What looks like random behavior turns out to be the AI taking full advantage of a bug nobody knew existed in Q*bert.
In the days before patching games after launch was a thing, if a new game contained a bug it didn’t get fixed, or at least not until the next batch of cartridges were manufactured. Some of those bugs turned out to double as a way of cheating, and an AI trained to play Atari games just discovered a new cheat-friendly bug in Q*bert.
As Techspot explains, a team of researchers at the University of Freibeurg in Germany were using the Gym toolkit to train and test an artificial intelligence playing the classic action puzzle game Q*bert on Atari. This was a game originally released in the arcades in 1982 and then on the Atari 2600 first in 1983, so there’s been plenty of time to discover all the bugs and cheats contained in the game. One was missed, though.
As the video above shows, at the 20 second mark the AI completes the first level of the game and then seems to randomly start jumping around. It isn’t until you look to the top of the screen and see the score that you realize this isn’t random behavior. The researchers believe the AI discovered a new bug in the game and worked out it could exploit it to drastically increase its score.
The researchers haven’t worked out yet how the AI managed to do this.
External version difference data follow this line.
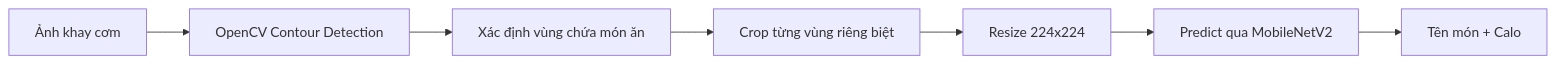
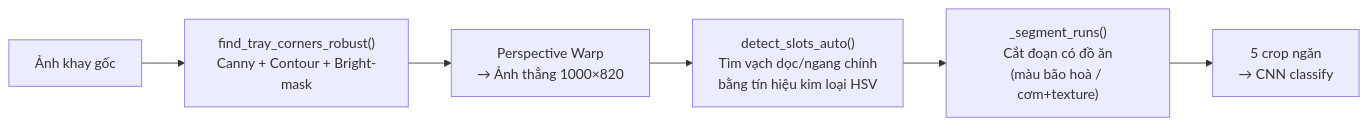
Before and after one commit to DevOpsLogistics/FoodVision-Ai: the third of 4 diagrams in README.md, drawn with Mermaid. The commit also changed other lines of this file and 79 other files, not shown here.

Commit message:
feat: Add FastAPI backend, warp-auto crop engine, 4 tray layouts, CNN retrain v2

````diff
--- a/README.md
+++ b/README.md
@@ -243,9 +132,8 @@
 ```mermaid
 graph LR
-    A["Ảnh khay cơm"] --> B["OpenCV Contour Detection"]
-    B --> C["Xác định vùng chứa món ăn"]
-    C --> D["Crop từng vùng riêng biệt"]
-    D --> E["Resize 224x224"]
-    E --> F["Predict qua MobileNetV2"]
-    F --> G["Tên món + Calo"]
+    A["Ảnh khay gốc"] --> B["find_tray_corners_robust()\nCanny + Contour + Bright-mask"]
+    B --> C["Perspective Warp\n→ Ảnh thẳng 1000×820"]
+    C --> D["detect_slots_auto()\nTìm vạch dọc/ngang chính\nbằng tín hiệu kim loại HSV"]
+    D --> E["_segment_runs()\nCắt đoạn có đồ ăn\n(màu bão hoà / cơm+texture)"]
+    E --> F["5 crop ngăn\n→ CNN classify"]
 ```
````
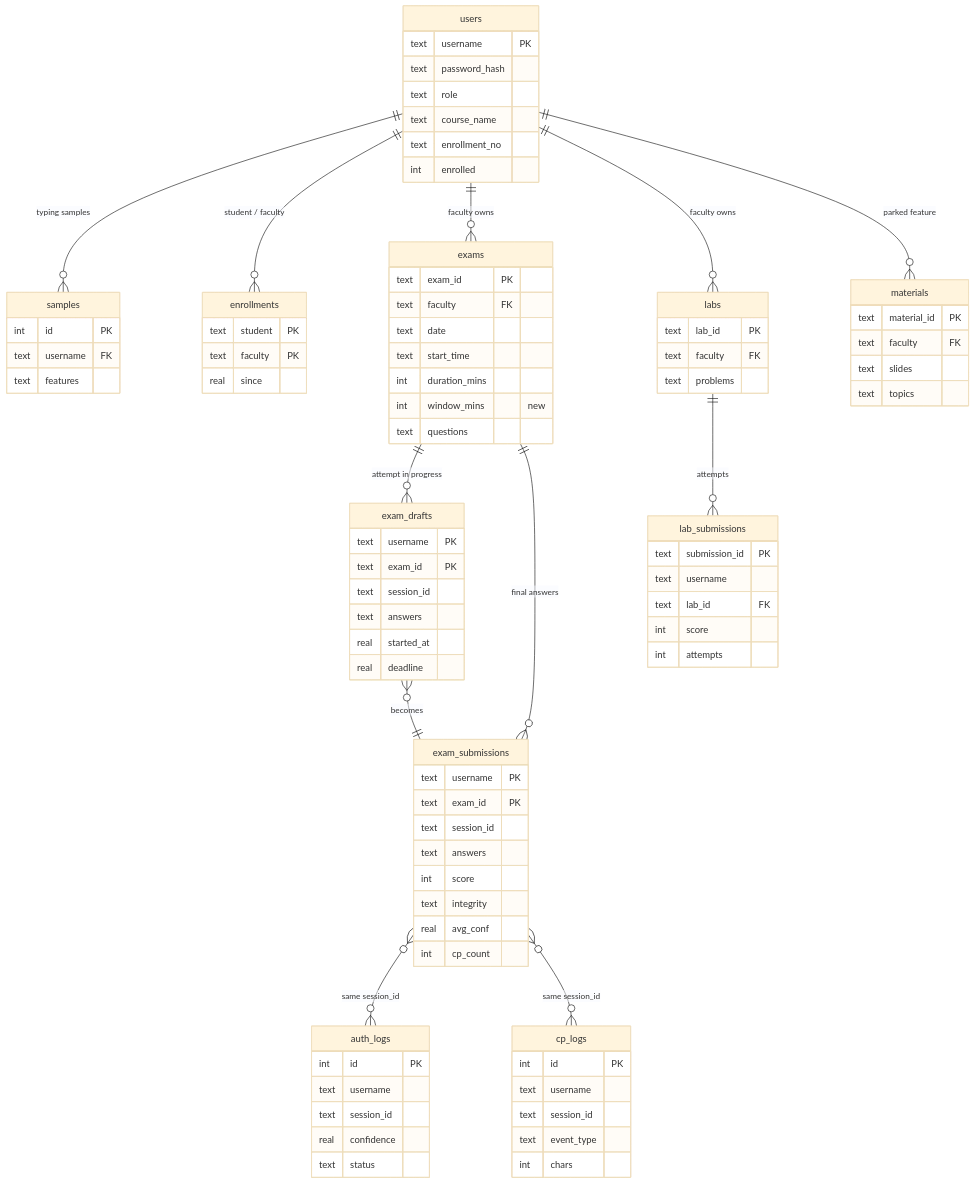
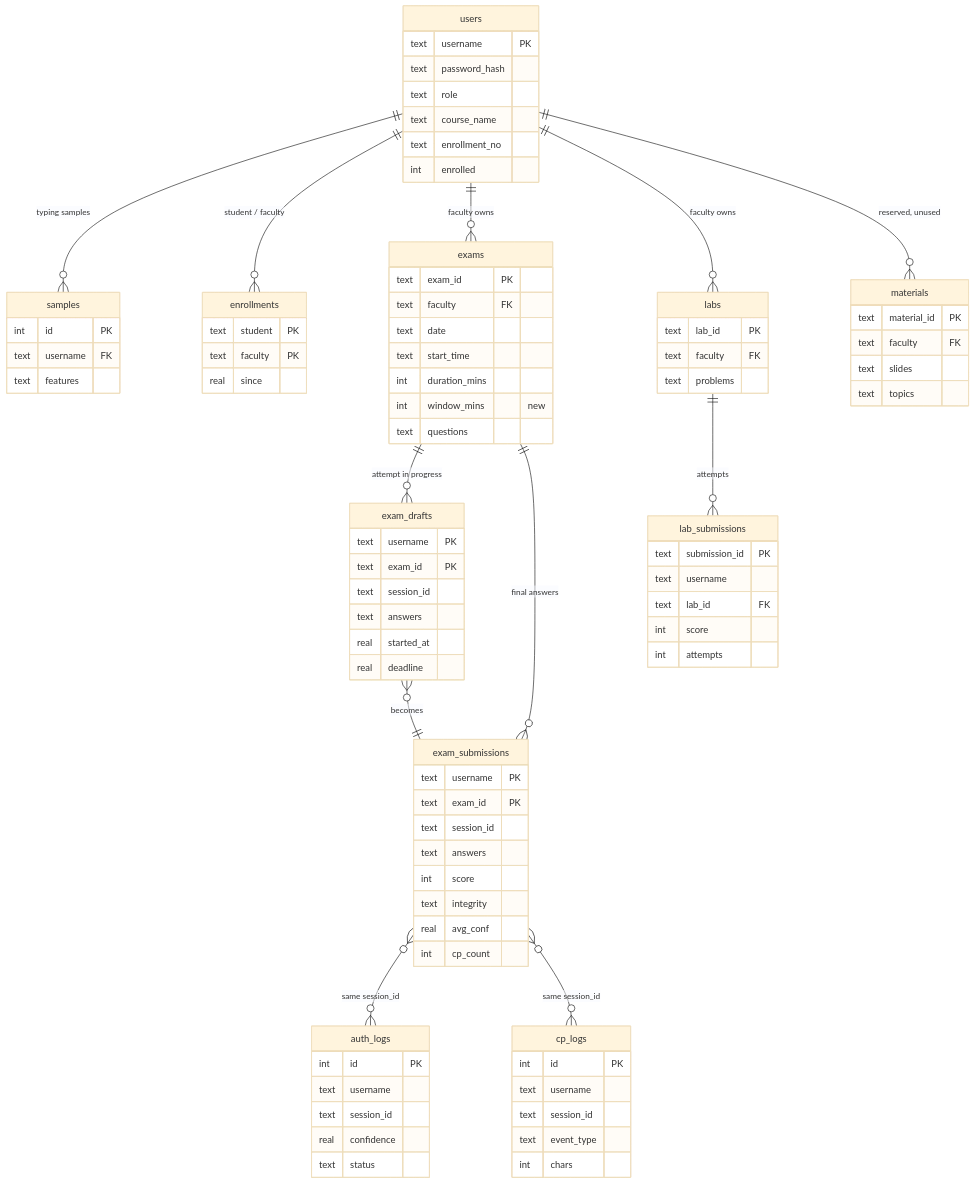
Before and after one commit to erharsh2104/TrueTestAuth: the ninth of 9 diagrams in README.md, drawn with Mermaid (base theme). The commit also changed other lines of this file and 4 other files, not shown here.

```diff
--- a/README.md
+++ b/README.md
@@ -398,7 +419,7 @@
     users ||--o{ enrollments : "student / faculty"
     users ||--o{ exams : "faculty owns"
     users ||--o{ labs : "faculty owns"
-    users ||--o{ materials : "parked feature"
+    users ||--o{ materials : "reserved, unused"
     exams ||--o{ exam_drafts : "attempt in progress"
     exams ||--o{ exam_submissions : "final answers"
     exam_drafts }o--|| exam_submissions : "becomes"
```
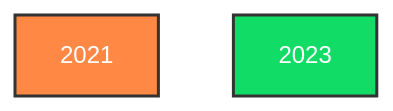
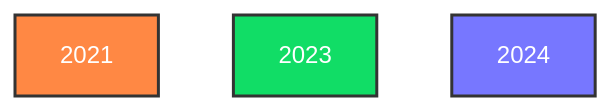
The second of 3 diagrams in README.md (M1ngXU/aoc-stats), drawn with Mermaid before and after one commit. The commit also changed other lines of this file and 4 other files, not shown here.

````diff
--- a/README.md
+++ b/README.md
@@ -27,5 +48,6 @@
 ```mermaid
 flowchart TD 
 style 2021 fill:#f84,stroke:#333,stroke-width:2px,color:#fff
 style 2023 fill:#1d6,stroke:#333,stroke-width:2px,color:#fff
+style 2024 fill:#77f,stroke:#333,stroke-width:2px,color:#fff
 ```
````
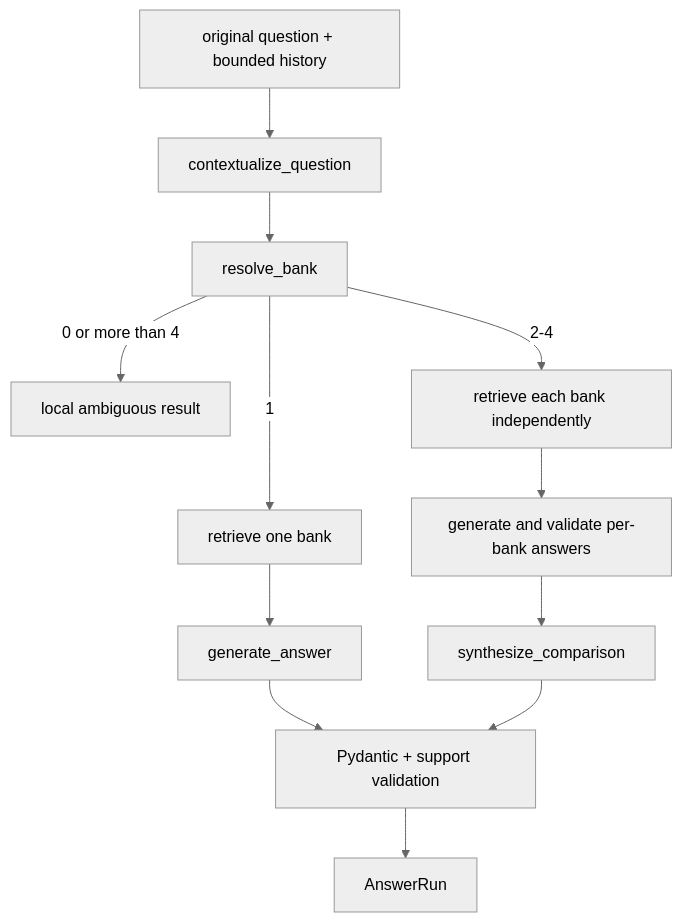
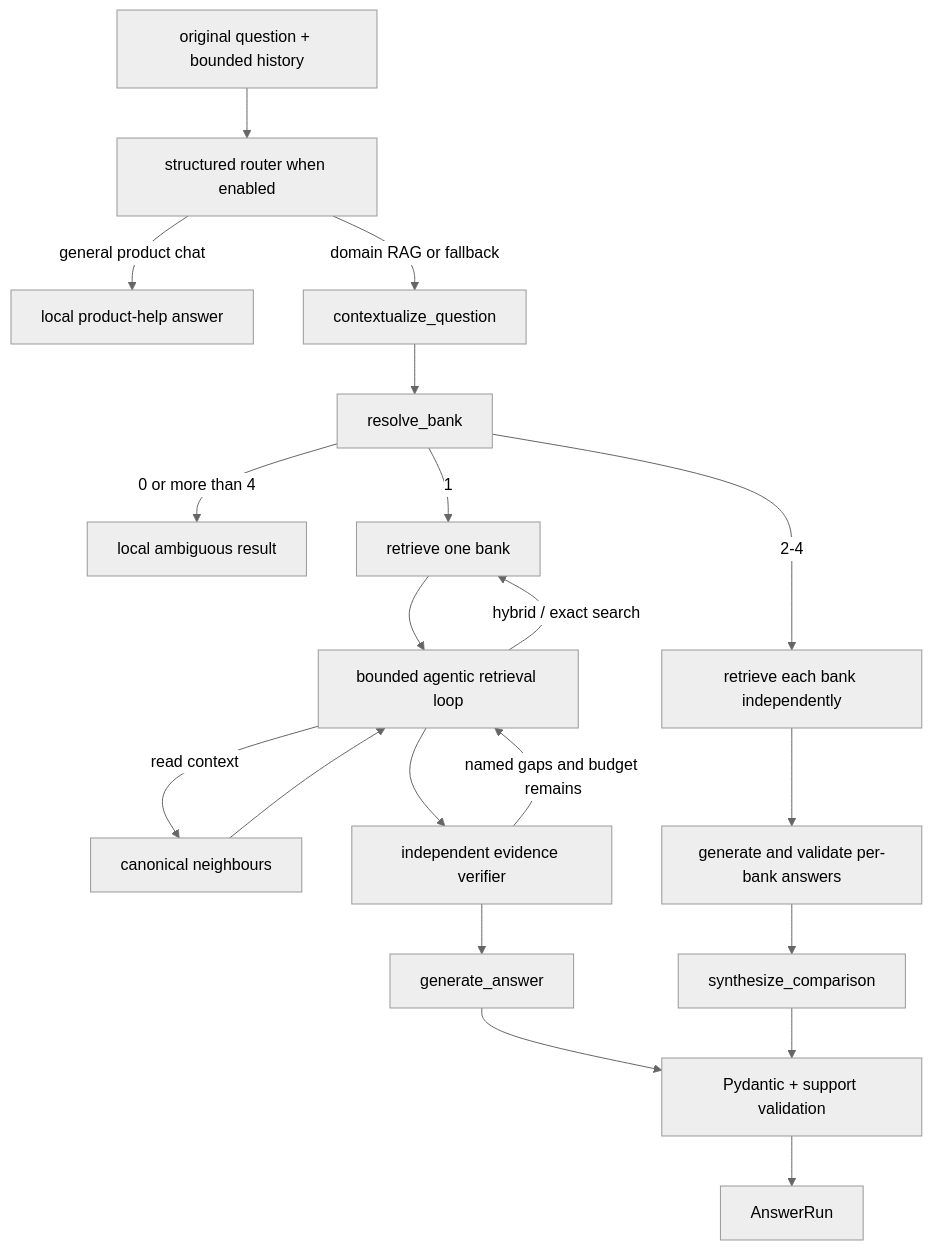
Before and after one commit to nikolabakic/Banking-Technology-and-Operational-Risk-Intelligence-Assistant: the diagram in src/bankscope/generation/README.md, drawn with Mermaid (neutral theme). The commit also changed other lines of this file and 39 other files, not shown here.

Commit message:
wip: preserve agentic RAG changes

````diff
--- a/src/bankscope/generation/README.md
+++ b/src/bankscope/generation/README.md
@@ -5,14 +5,22 @@
 ```mermaid
 flowchart TD
-    Question[original question + bounded history] --> Context[contextualize_question]
+    Question[original question + bounded history] --> Route[structured router when enabled]
+    Route -->|general product chat| General[local product-help answer]
+    Route -->|domain RAG or fallback| Context[contextualize_question]
     Context --> Resolve[resolve_bank]
     Resolve -->|0 or more than 4| Ambiguous[local ambiguous result]
     Resolve -->|1| One[retrieve one bank]
     Resolve -->|2-4| Many[retrieve each bank independently]
-    One --> Generate[generate_answer]
+    One --> Loop[bounded agentic retrieval loop]
+    Loop -->|hybrid / exact search| One
+    Loop -->|read context| Expand[canonical neighbours]
+    Expand --> Loop
+    Loop --> Verify[independent evidence verifier]
+    Verify -->|named gaps and budget remains| Loop
+    Verify --> Generate[generate_answer]
     Many --> PerBank[generate and validate per-bank answers]
     PerBank --> Synthesize[synthesize_comparison]
     Generate --> Contract[Pydantic + support validation]
     Synthesize --> Contract
     Contract --> Result[AnswerRun]
 ```
````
One of the original creators of Q*bert for the arcade version, Warren Davis, commented on Twitter that this bug “doesn’t look right,” suggesting it may be exclusive to the Atari 2600 version.
The AI uses machine learning to train and play different games. In this case an Evolution Strategy algorithm was used, which allowed the AI to train and start using novel strategies to beat the game in just five hours. What wasn’t expected was one of those novel strategies discovering a new cheat in a 35-year-old game.